SPACs, also known as blank check companies, are formed to raise capital through an initial public offering for the purpose of acquiring or merging with a company. But they are not supposed to have an acquisition target in mind as they raise money from investors.
LITHUANIAN WEBSITES HIT BY RUSSIAN CYBERATTACKS
Several public and private sector websites in Lithuania were temporarily down on Monday following a cyberattack reportedly carried out by a Russian-backed hacking group.
Lithuania’s acting director of the National Cyber Security Centre, Jonas Skardinskas, said the disruption was an ongoing distributed denial of service (DDoS) attack that targeted the country’s Secure National Data Transfer, as well as other governmental institutions and private companies.
“It is highly probable that such or even more intense attacks will continue into the coming days, especially against the communications, energy and financial sectors,” Skardinskas said.
A Russian-backed hacking group, known as Killnet, has claimed responsibility for the hack against Lithuania, according to multiple news reports
BITS & PIECES
An op-ed to chew on: It’s time to forge a transatlantic clean technology alliance

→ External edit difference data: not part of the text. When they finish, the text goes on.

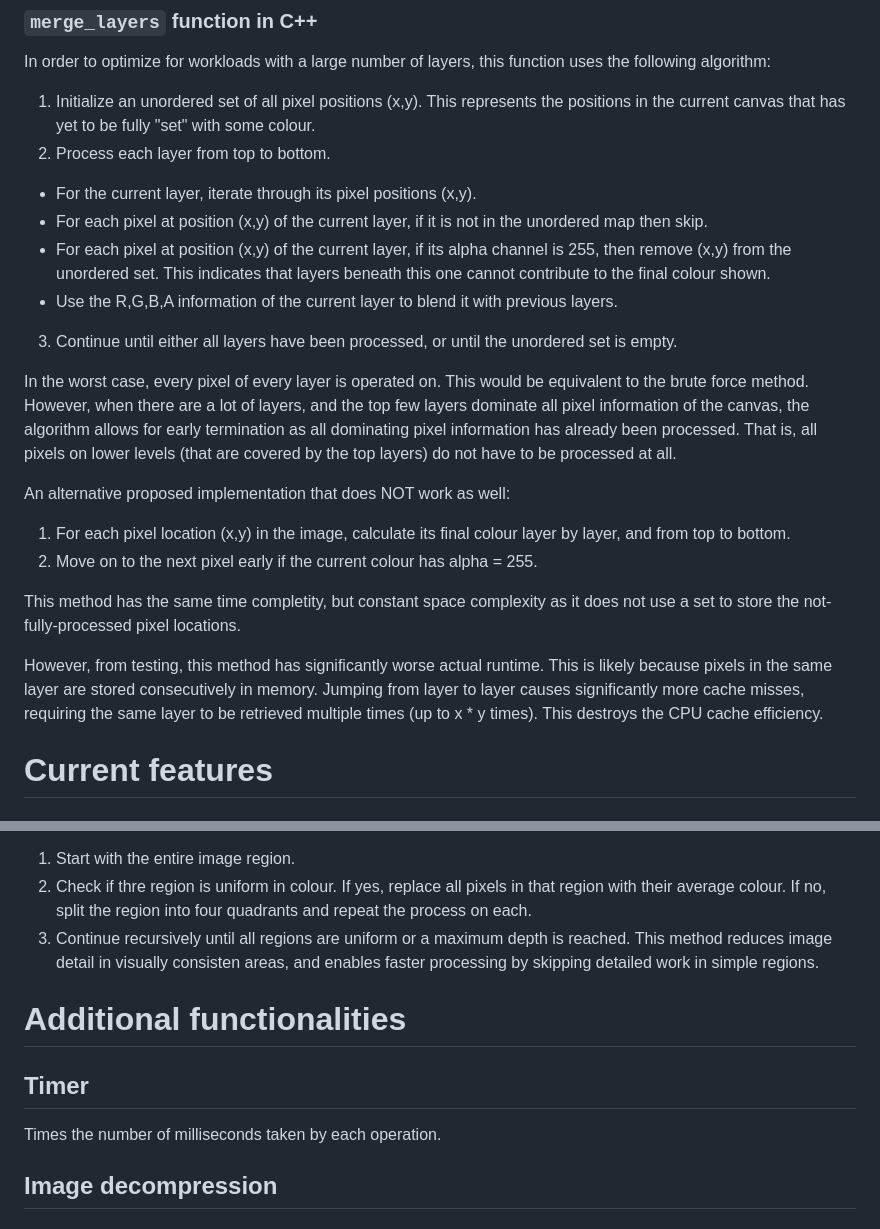
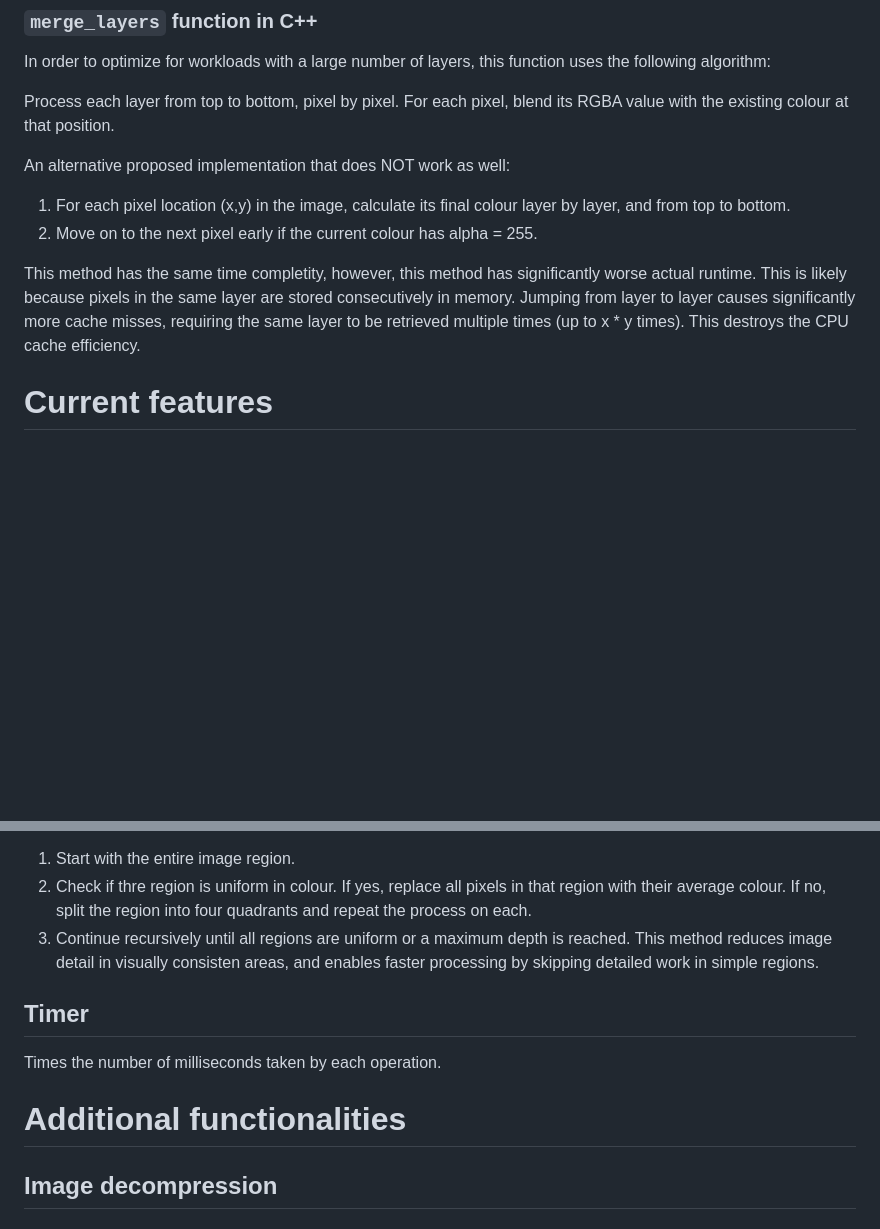
Before and after one commit to alicehe2003/ImageEditor, a Markdown page: README.md, 2 parts joined by grey strips. GitHub-like rendering; blank space fills up the shorter version.

```diff
--- a/README.md
+++ b/README.md
@@ -46,24 +46,14 @@ Key differences:
 
 In order to optimize for workloads with a large number of layers, this function uses the following algorithm:
 
-1. Initialize an unordered set of all pixel positions (x,y). This represents the positions in the current canvas that has yet to be fully "set" with some colour.
-2. Process each layer from top to bottom.
-- For the current layer, iterate through its pixel positions (x,y).
-- For each pixel at position (x,y) of the current layer, if it is not in the unordered map then skip.
-- For each pixel at position (x,y) of the current layer, if its alpha channel is 255, then remove (x,y) from the unordered set. This indicates that layers beneath this one cannot contribute to the final colour shown.
-- Use the R,G,B,A information of the current layer to blend it with previous layers.
-3. Continue until either all layers have been processed, or until the unordered set is empty.
-
-In the worst case, every pixel of every layer is operated on. This would be equivalent to the brute force method. However, when there are a lot of layers, and the top few layers dominate all pixel information of the canvas, the algorithm allows for early termination as all dominating pixel information has already been processed. That is, all pixels on lower levels (that are covered by the top layers) do not have to be processed at all.
+Process each layer from top to bottom, pixel by pixel. For each pixel, blend its RGBA value with the existing colour at that position.
 
 An alternative proposed implementation that does NOT work as well:
 
 1. For each pixel location (x,y) in the image, calculate its final colour layer by layer, and from top to bottom.
 2. Move on to the next pixel early if the current colour has alpha = 255.
 
-This method has the same time completity, but constant space complexity as it does not use a set to store the not-fully-processed pixel locations.
-
-However, from testing, this method has significantly worse actual runtime. This is likely because pixels in the same layer are stored consecutively in memory. Jumping from layer to layer causes significantly more cache misses, requiring the same layer to be retrieved multiple times (up to x * y times). This destroys the CPU cache efficiency.
+This method has the same time completity, however, this method has significantly worse actual runtime. This is likely because pixels in the same layer are stored consecutively in memory. Jumping from layer to layer causes significantly more cache misses, requiring the same layer to be retrieved multiple times (up to x * y times). This destroys the CPU cache efficiency.
 
 # Current features
 
@@ -109,11 +99,11 @@ Resize an image to a smaller dimension, and applies a quad tree compression algo
 3. Continue recursively until all regions are uniform or a maximum depth is reached.
 This method reduces image detail in visually consisten areas, and enables faster processing by skipping detailed work in simple regions.
 
-# Additional functionalities
-
 ## Timer
 
 Times the number of milliseconds taken by each operation.
+
+# Additional functionalities
 
 ## Image decompression
 
```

Notable links from around the web:
The #1 Period Tracker on the App Store Will Hand Over Data Without a Warrant (Motherboard / Samantha Cole)
With clock ticking, battle over tech regulation intensifies (The Washington Post / Cat Zakrzewski, Will Oremus, Gerrit De Vynck and Cristiano Lima)
The Biggest Privacy Risks In Post-Roe America (The Verge / Russell Brandom, Nicole Wetsman, Corin Faife, and Mary Beth Griggs)
Lighter click: Planetary conjunction
One more thing: Back at it
The House committee investigating the Jan. 6, 2021, attack on the Capitol announced a last-minute hearing for Tuesday after previously saying it would pause its series of meetings until July.
An advisory sent Monday said they would convene to “present recently obtained evidence” but provided no other details.
The committee last week said they would pause their hearings for two weeks given a wealth of new evidence.
“We’ve taken in some additional information that’s going to require additional work. So rather than present hearings that have not been the quality of the hearings in the past, we made a decision to just move into sometime in July,” Chairman Bennie Thompson (D-Miss.) told reporters last Wednesday.